Nobles said her staff members are not the only ones meeting these people at the bus station. Dealers selling drugs and prostitutes offering sex, among others, are there to meet the prisoners. She said about half of the former prisoners they meet downtown welcome the help from the AIDS Arms caseworkers.

“We’ve got to get to them first,” she said.

The CDC grant specifically targets HIV intervention for both negative, at-risk populations and HIV-positive prisoners.
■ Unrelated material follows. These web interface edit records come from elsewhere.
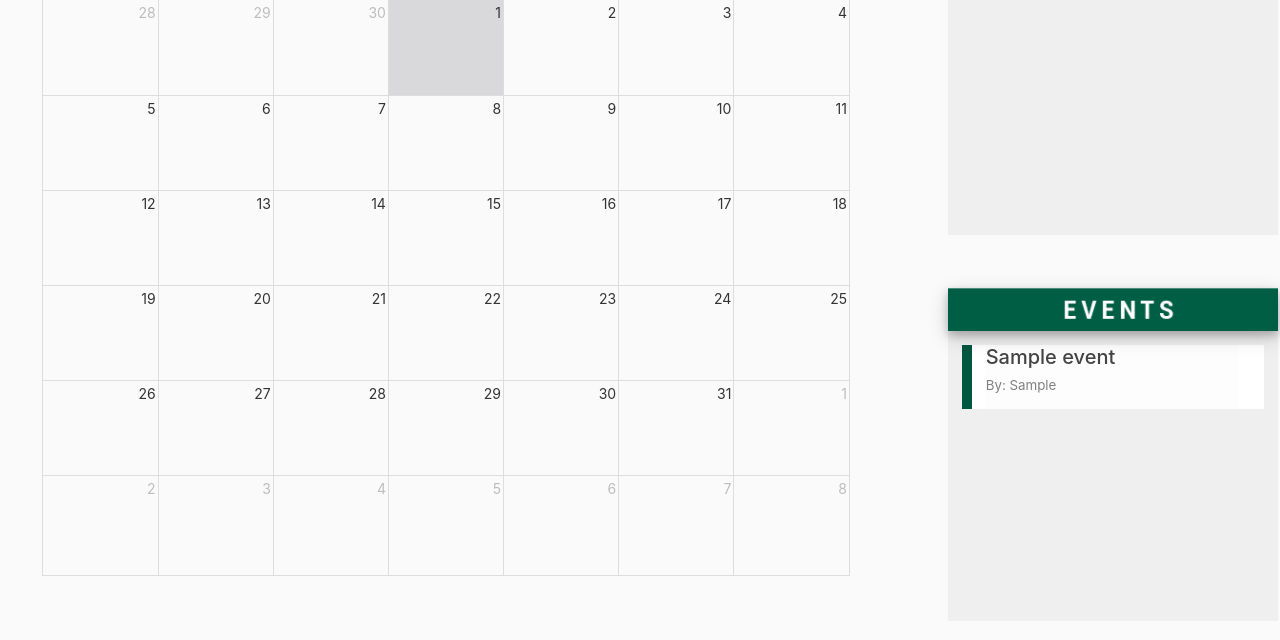
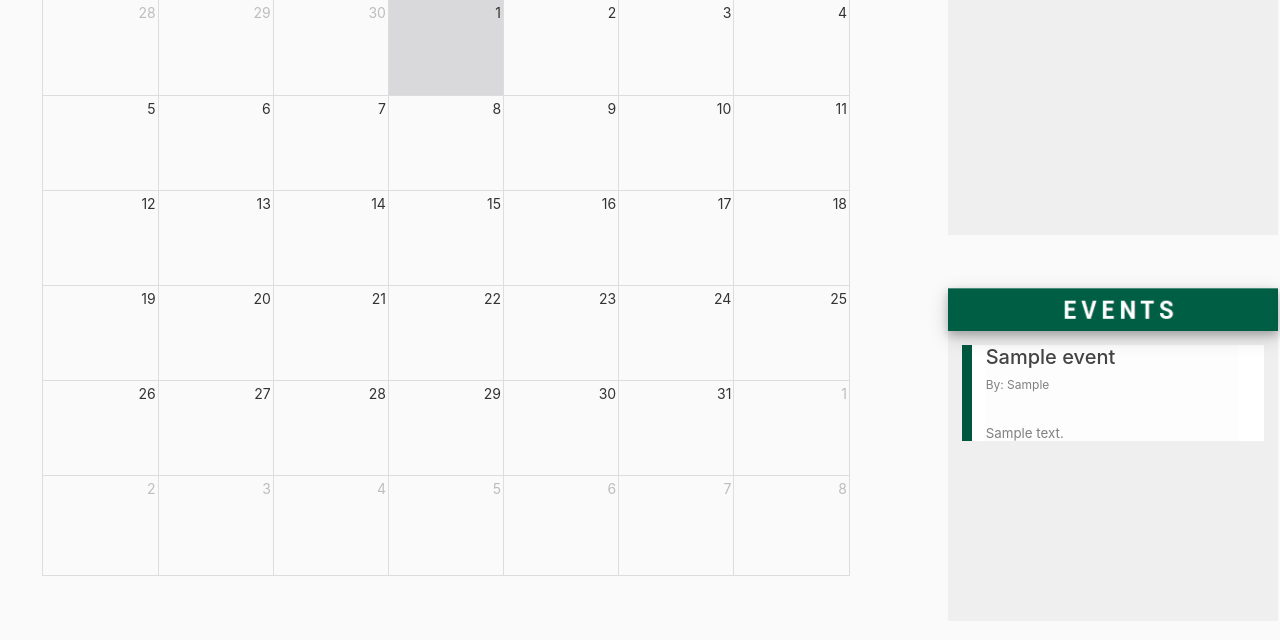
Before and after one commit to christelespino/iskolendar, a Django app: page / in a window 1280 px wide. Shown: the part 160-800 px from the top of the page. Run offline with Django 3.2, Linux system fonts and the light colour scheme; tables that the repository leaves empty hold one stand-in row (values such as "Sample post"); some libraries are stand-ins or nearby versions.

Commit message:
Fixed events list

```diff
--- a/maincalendar/templates/maincalendar/maincalendar.html
+++ b/maincalendar/templates/maincalendar/maincalendar.html
@@ -216,7 +216,9 @@
                 <h5> {{ event.title }}</h5>
               </li>
               <li class="list-group-item-light ml-4 shortenlines">
-                <p> By: {{ event.orgname }} </p>
+                <p style="font-size: 9pt;"> By: {{ event.orgname }} </p>
+              </li>
+              <li class="list-group-item-light ml-4 shortenlines">
                 <p> {{ event.description|linebreaks }} </p>
               </li>
               <li align="center">
--- a/maincalendar/templates/maincalendar/personal_calendar.html
+++ b/maincalendar/templates/maincalendar/personal_calendar.html
@@ -232,7 +232,9 @@
                 </form></h6> -->
               </li>
               <li class="list-group-item-light ml-4 shortenlines">
-                <p> By: {{ event.orgname }} </p>
+                <p style="font-size: 9pt;"> By: {{ event.orgname }} </p>
+              </li>
+              <li class="list-group-item-light ml-4 shortenlines">
                 <p> {{ event.description|linebreaks }} </p>
               </li>
               <li align="center">
```
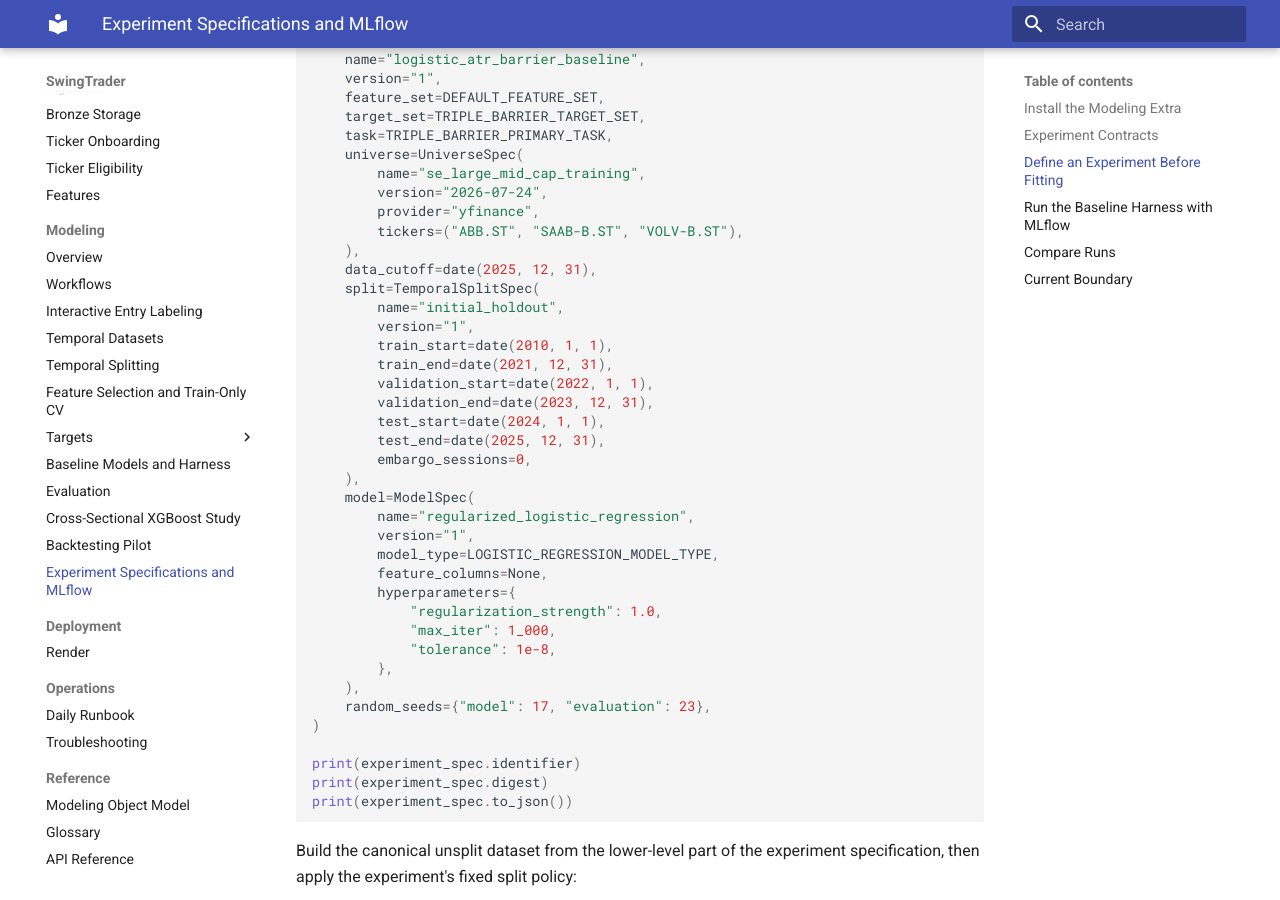
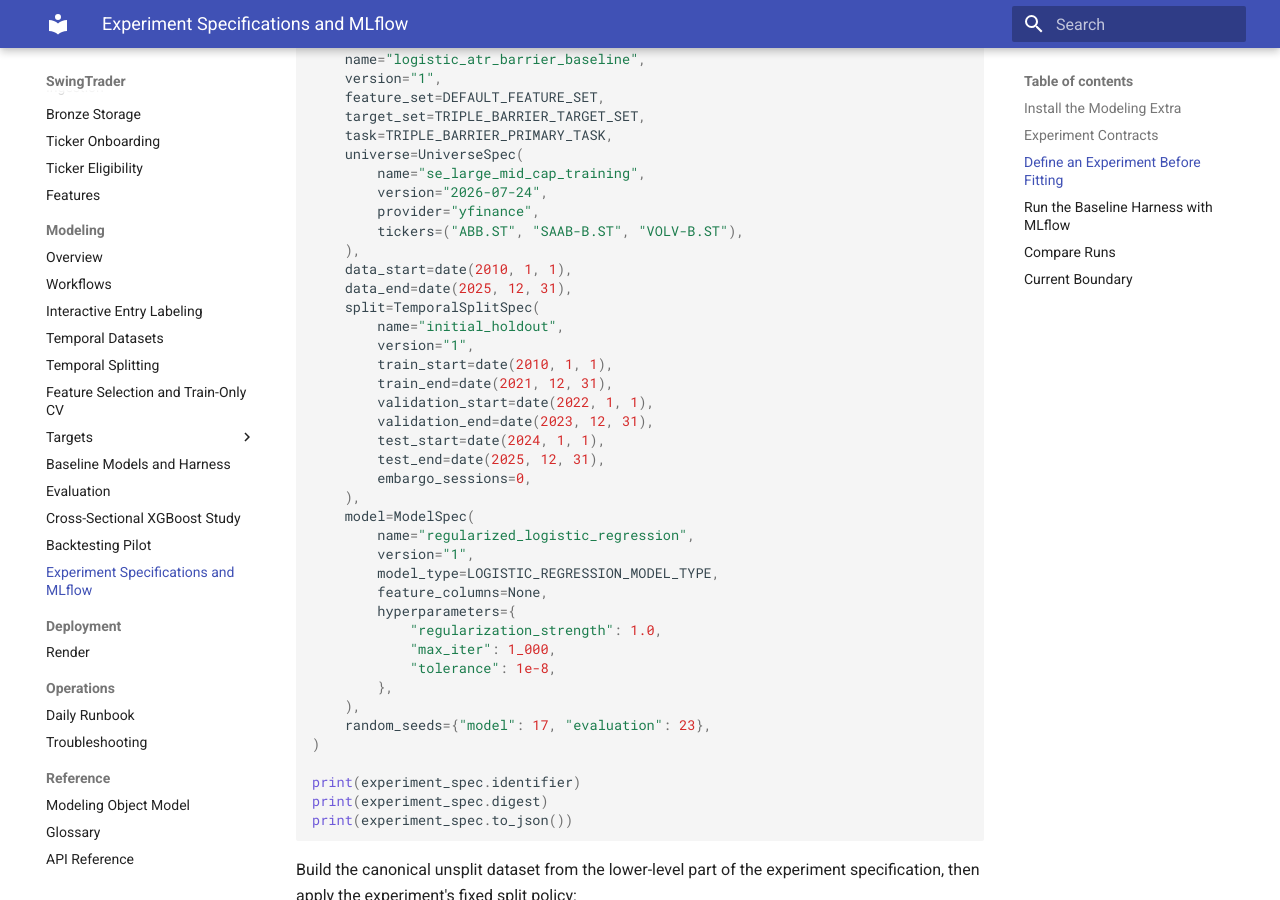
Before and after one commit to Frallmeister/swingtrader-app, an MkDocs documentation site: the page built from docs/modeling/experiments.md, in a window 1280 px wide and 900 px high, scrolled down 2678 px. Built offline with MkDocs 1.6.1 and Material for MkDocs 9.7.7, drawn with Linux system fonts in a browser that asks for light colours.

Commit message:
Continue refactor data_cutoff to data_start and data_end

```diff
--- a/docs/modeling/experiments.md
+++ b/docs/modeling/experiments.md
@@ -133,7 +133,8 @@ experiment_spec = ExperimentSpec(
         provider="yfinance",
         tickers=("ABB.ST", "SAAB-B.ST", "VOLV-B.ST"),
     ),
-    data_cutoff=date(2025, 12, 31),
+    data_start=date(2010, 1, 1),
+    data_end=date(2025, 12, 31),
     split=TemporalSplitSpec(
         name="initial_holdout",
         version="1",
```
Also changed, not shown: 6 other files.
With it, AIDS Arms will be able to increase its Free World Bound staff by two, Nobles said.

Nobles said the program began when AIDS Arm staffers noticed people recently released from prison who were coming to AIDS Arms and were extremely sick.

“There was no treatment in prison for years,” she said.

Getting them back to any health baseline was extremely difficult, she said.

“To change that, we had to get to these folks years before they were released,” Nobles said.

Three of the employees of the agency are former prisoners who began as peer educators in prison before their release. Nobles said they hired them for a number of reasons.

“We wanted to show our clients solid role models,” she said. “We will never fully understand, but these three have fully integrated into the community. They take their meds, go to doctors’ appointments, and have cars, homes. They’re extremely effective.”

Nobles said the prison intervention should help with risk reduction in the gay community as well.

Without intervention, she said, “Within 48 hours of release, those prisoners will have unprotected sex with two people.”
Nobles said her agency’s own anecdotal evidence backs up the statistics from CDC.

“We’ve got to get to them first,” she said, stressing the importance of handing them the bag that includes the condoms. She said that many did get the message about prevention, but buying condoms right after getting off the bus from prison wasn’t a priority.

Nobles said a final portion of the prison program was getting people into job training and getting them to work.

She said AIDS Arms partners with a number of other organizations that specialize in finding employment for recently released felons.

While the unemployment rate among released prisoners is much higher, the rate for AIDS Arms clients hovers between 15 and 17 percent, Nobles said.

Texas has the second largest HIV positive prison population in the United States. Each month about 30 HIV-positive prisoners are released to the Dallas County.

This article appeared in the Dallas Voice print edition August 13, 2010.

—  Kevin Thomas